Anchors Aweigh was Kelly's first chance to choreograph an entire film and the result is very pleasing. Kelly sets up a number of memorable dance numbers for himself, each of which shows off his amazing talent to optimal effect. But Kelly wasn't content to offer simple dance numbers. He wanted something that would really thrill the audience and so he approached Walt Disney with the idea that one of the numbers in Anchors Aweigh would feature Kelly dancing with Walt's biggest star Mickey Mouse. Of course Disney wasn't thrilled by the idea of his rodent superstar appearing in another studio's picture so MGM fell back on it's own animated mouse and gave to part to Jerry of Tom and Jerry fame. The result is one of the earliest and best examples of live action and animated characters interacting in the same frame. Jerry and Kelly do an entire number and the illusion that they're actually together is almost seamless.
Anchors Aweigh is something of a mixed bag when it comes to on-screen images. Perhaps as much as ninety percent of the film is in great condition. The picture is solid, there are very few instances of scratching and pinholes, the three strip Technicolor is presented very well with a minimum amount of color bleeding and the black levels are deep and velvety. Unfortunately the remaining ten percent of the film suffers from a significant issue in the form of registration problems with the blue channel. In some scenes the blue color information is so skewed that it produces a distinct ghost image below and to the right of dark objects. In others the problem is more subtle, making the picture look fuzzy and out of focus. This seems to be the result of shrinking in the blue Technicolor strip and though it's understandable for a film this age it really distracts from enjoyment of the movie.
The monaural soundtrack for Anchors Aweigh is in much better condition than the video images. The dynamic range is predictably limited but the track is crisp and clear with a minimum amount of hiss.
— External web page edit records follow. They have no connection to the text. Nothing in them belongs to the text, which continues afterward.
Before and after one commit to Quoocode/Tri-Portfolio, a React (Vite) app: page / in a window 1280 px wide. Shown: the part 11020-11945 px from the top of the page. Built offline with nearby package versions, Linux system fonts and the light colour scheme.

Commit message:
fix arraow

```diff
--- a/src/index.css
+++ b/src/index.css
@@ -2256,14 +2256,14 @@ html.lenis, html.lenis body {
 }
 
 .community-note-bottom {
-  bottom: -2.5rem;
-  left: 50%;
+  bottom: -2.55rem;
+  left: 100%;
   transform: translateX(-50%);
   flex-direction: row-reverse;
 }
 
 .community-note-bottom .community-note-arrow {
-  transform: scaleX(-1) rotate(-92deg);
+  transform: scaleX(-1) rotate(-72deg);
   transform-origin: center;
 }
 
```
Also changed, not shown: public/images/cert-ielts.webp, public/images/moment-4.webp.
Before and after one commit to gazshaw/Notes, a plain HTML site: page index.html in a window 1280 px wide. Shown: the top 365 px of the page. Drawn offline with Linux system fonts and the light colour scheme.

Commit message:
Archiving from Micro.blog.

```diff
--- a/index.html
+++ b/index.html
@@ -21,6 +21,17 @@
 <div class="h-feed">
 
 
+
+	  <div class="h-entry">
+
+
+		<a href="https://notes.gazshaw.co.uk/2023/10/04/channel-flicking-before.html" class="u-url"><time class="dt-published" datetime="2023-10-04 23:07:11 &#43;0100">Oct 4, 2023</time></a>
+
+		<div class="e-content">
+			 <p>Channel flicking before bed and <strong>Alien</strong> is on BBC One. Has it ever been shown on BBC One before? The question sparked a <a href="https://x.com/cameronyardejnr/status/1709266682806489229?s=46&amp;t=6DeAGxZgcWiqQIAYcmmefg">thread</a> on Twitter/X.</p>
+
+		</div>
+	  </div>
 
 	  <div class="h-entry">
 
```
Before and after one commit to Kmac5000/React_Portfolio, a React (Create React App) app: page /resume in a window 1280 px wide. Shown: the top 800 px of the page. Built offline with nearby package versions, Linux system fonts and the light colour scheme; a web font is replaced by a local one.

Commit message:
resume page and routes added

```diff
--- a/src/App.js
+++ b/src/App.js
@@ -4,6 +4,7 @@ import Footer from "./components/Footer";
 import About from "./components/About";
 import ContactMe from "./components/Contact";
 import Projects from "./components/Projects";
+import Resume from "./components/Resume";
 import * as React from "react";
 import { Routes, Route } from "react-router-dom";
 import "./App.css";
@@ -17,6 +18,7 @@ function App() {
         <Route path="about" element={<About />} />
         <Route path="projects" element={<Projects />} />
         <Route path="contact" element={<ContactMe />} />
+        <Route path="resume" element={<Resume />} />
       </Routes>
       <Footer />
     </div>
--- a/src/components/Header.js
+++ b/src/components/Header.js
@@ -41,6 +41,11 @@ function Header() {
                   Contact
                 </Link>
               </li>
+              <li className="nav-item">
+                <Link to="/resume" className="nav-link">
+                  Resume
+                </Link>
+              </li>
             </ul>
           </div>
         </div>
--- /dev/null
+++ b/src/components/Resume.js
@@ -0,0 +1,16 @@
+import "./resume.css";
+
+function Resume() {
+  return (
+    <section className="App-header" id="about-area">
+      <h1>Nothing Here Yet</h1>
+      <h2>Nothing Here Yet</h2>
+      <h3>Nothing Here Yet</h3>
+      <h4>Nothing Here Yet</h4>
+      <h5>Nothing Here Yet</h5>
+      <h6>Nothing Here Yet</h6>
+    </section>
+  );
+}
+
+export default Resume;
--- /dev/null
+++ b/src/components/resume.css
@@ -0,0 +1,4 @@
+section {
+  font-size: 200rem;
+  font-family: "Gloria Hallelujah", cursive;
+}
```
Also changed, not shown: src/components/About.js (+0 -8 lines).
The voices and music are nicely mixed and I couldn't detect any clipping or distortion.
Though the packaging would have you believe otherwise you wont find much in the way of extra content on this disc. The primary item is a short clip (less than five minutes) from MGM's 'When the Lion Roars' documentary. The segment focuses on the animated sequence and includes a brief interview with William Hanna and Joseph Barbera. Next there's a collection of trailers for MGM musicals including Anchors Aweigh, On the Town and Take Me Out to the Ballgame. Finally Warner has included a single text screen listing the films cast and crew.
Anchors Aweigh is far from the best example of the Hollywood musical but it is significant for its innovative use of animation and live action footage. The quality of video images on this disc really degrades its value and Warner didn't help the situation by offering such a bare bones DVD. If you're a fan of this film the disc probably won't disappoint you but if you've never seen the film before you'll definitely want to rent first.